§ TASK TO CARRY OUT
Both the line below containing "flowchart TD" and the line containing "rechazo<br/>o pedido de", along with every line between them, should be repeated exactly; no other line belongs in the answer.

§ DATA TO USE
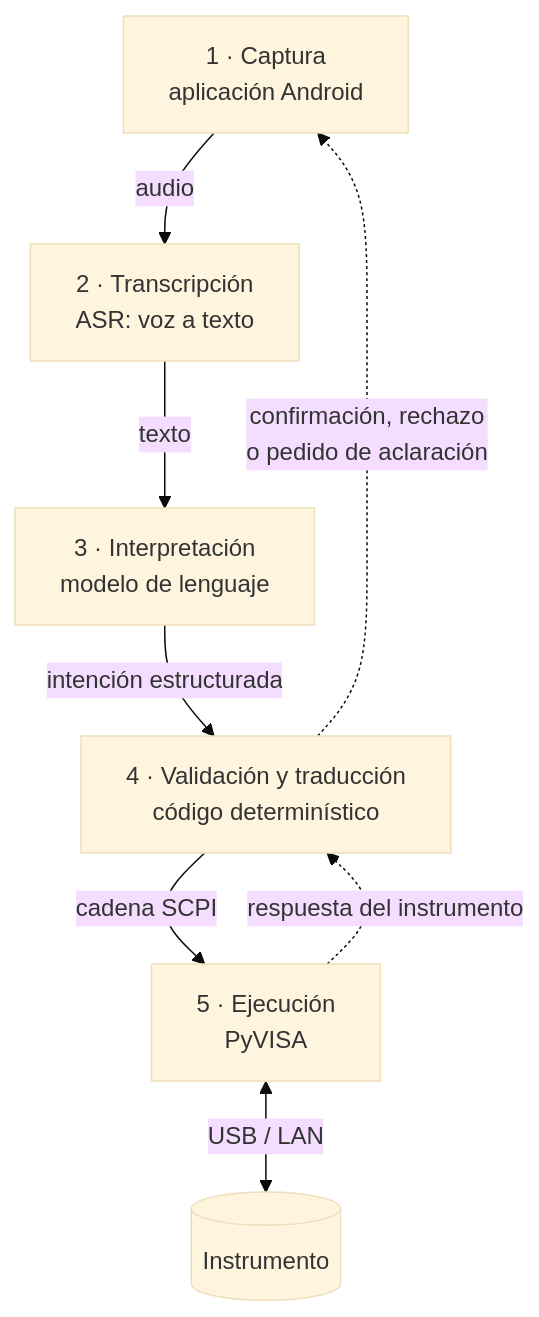
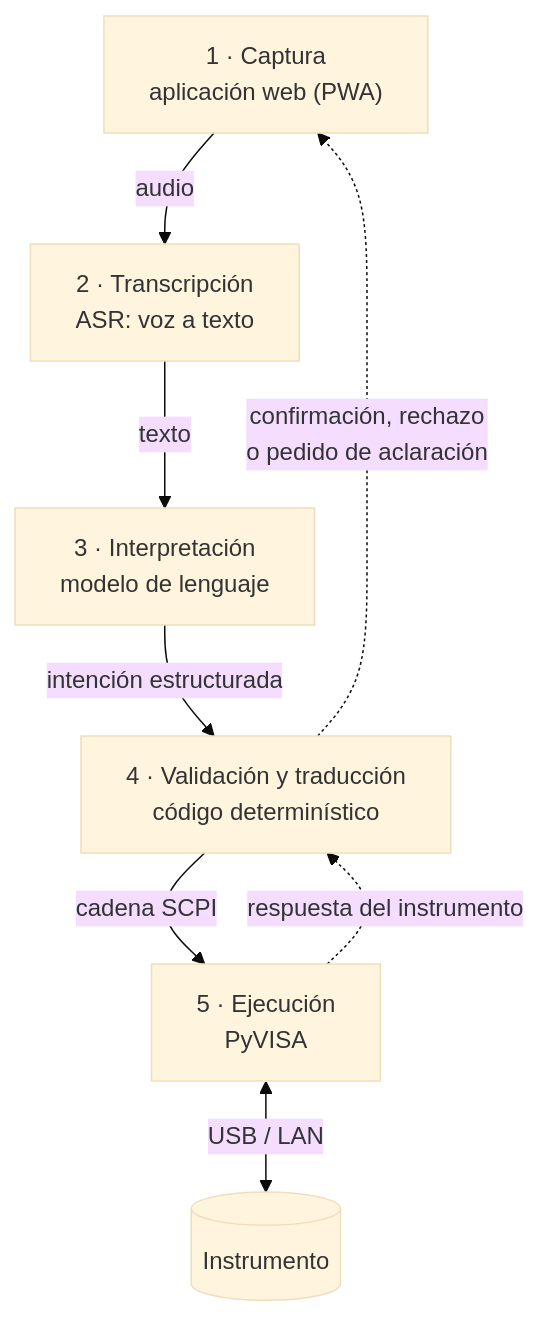
The diagram in docs/arquitectura.md (InDEA-UTN/instrumentacion-lenguaje-natural), drawn with Mermaid (base theme) before and after one commit. The commit also changed other lines of this file and 3 other files, not shown here.

First line of the commit message:
Definir la app de captura como aplicación web (PWA)

````diff
--- a/docs/arquitectura.md
+++ b/docs/arquitectura.md
@@ -12,10 +12,10 @@
 ```mermaid
 flowchart TD
-    A["1 · Captura<br/>aplicación Android"] -->|audio| B["2 · Transcripción<br/>ASR: voz a texto"]
+    A["1 · Captura<br/>aplicación web (PWA)"] -->|audio| B["2 · Transcripción<br/>ASR: voz a texto"]
     B -->|texto| C["3 · Interpretación<br/>modelo de lenguaje"]
     C -->|intención estructurada| D["4 · Validación y traducción<br/>código determinístico"]
     D -->|cadena SCPI| E["5 · Ejecución<br/>PyVISA"]
     E <-->|USB / LAN| F[("Instrumento")]
     D -.->|"confirmación, rechazo<br/>o pedido de aclaración"| A
     E -.->|respuesta del instrumento| D
 ```
````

§ REPLY
 flowchart TD
-    A["1 · Captura<br/>aplicación Android"] -->|audio| B["2 · Transcripción<br/>ASR: voz a texto"]
+    A["1 · Captura<br/>aplicación web (PWA)"] -->|audio| B["2 · Transcripción<br/>ASR: voz a texto"]
     B -->|texto| C["3 · Interpretación<br/>modelo de lenguaje"]
     C -->|intención estructurada| D["4 · Validación y traducción<br/>código determinístico"]
     D -->|cadena SCPI| E["5 · Ejecución<br/>PyVISA"]
     E <-->|USB / LAN| F[("Instrumento")]
     D -.->|"confirmación, rechazo<br/>o pedido de aclaración"| A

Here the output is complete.